- Landmark trees were being considered for inclusion on heritage register
- Aboriginal community hopes trees will ‘come back to life’
PUBLISHED: 10:44 EST, 4 January 2013 | UPDATED: 12:33 EST, 4 January 2013
Two eucalyptus trees, featured in paintings by renowned Aboriginal artist Albert Namatjira, have been burned to the ground by arsonists.
The trees, known as Ghost Gums lined a road 15 miles from Alice Springs, Australian, and helped Namatjira establish his place in the world-wide art world when he painted them into his Twin Ghosts painting in the 1940s.
They were burnt down on December 30, just as they were being considered for inclusion on a heritage register.

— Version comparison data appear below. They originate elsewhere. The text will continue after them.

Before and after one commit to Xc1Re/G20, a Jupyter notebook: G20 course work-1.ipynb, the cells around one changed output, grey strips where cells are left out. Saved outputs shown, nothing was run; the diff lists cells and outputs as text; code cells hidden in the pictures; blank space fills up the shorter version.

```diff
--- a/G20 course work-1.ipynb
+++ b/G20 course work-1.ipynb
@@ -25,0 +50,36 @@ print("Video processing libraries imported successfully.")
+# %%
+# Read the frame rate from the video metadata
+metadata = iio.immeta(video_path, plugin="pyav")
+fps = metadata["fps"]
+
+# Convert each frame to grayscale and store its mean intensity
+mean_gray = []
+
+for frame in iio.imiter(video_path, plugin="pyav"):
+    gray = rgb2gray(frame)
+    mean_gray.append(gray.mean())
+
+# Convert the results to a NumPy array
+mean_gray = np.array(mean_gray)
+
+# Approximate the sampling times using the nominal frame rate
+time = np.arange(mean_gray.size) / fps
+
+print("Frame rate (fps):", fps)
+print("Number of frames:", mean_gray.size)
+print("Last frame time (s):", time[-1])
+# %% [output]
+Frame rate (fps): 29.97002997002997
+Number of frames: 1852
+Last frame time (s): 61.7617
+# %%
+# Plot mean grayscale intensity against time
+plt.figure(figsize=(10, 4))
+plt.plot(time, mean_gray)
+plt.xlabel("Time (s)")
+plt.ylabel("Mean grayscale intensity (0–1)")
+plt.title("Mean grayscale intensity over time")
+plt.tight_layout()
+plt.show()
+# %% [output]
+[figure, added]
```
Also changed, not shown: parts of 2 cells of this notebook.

Police said they had no doubt the trees, which get their name because of their white, spooky bark were set alight by vandals.
‘This is a sad moment in our history,’ said Miss Alison Anderson, the Northern Territory’s Indigenous Advancement Minister.
‘These trees were a landmark and very special to Aboriginal people in the area.
‘In his watercolours Namatjira brought the beauty of the Central Australian landscape to the world and helped make it a symbol of Australian identity.’
The trees featured on a stamp and were also included in the song I Am Australian.
Namatjira first came to the notice of Australian art circles in the late 1930s and by the late 1950s he had won international acclaim.
He was not without controversy, however – he died in 1959 at the age of 57, three months after serving time in jail for giving alcohol to members of his Aboriginal community.
His conviction was the subject of widespread controversy, critics of his imprisonment arguing it was racial discrimination.
But his paintings inspired so many around the world that they were sought by international auction houses and galleries. A painting of ghost gums sold at an auction last year for an estimated £20,000.
Standing beside the smouldering remains of the gum trees that were such an inspiration to the artist, Malcolm Connolly, a senior heritage officer, told of his shock at the vandal attack.
He told Fairfax Media he had gone to the site to check on the gum trees, which were to soon to be included in the Heritage List.
They were regarded as a deeply significant landmark, synonymous with Namatjira’s depiction of the desert country around Alice Springs and ghost gums as living spirits, he said.
Respected art critic and author of The Encyclopaedia of Australian Art, Sue McCulloch described the destruction of the gums that appeared in so many of Namatjira’s most well-known works as ‘appalling and a tragic act of cultural vandalism’.
But the Aboriginal community refuse to believe that all is lost.
‘I think that if the root system of the burned trees is still alive there can be regrowth,’ said Aboriginal advancement minister Miss Anderson.
She hopes that after a lot of rain the trees will ‘come back to life again.’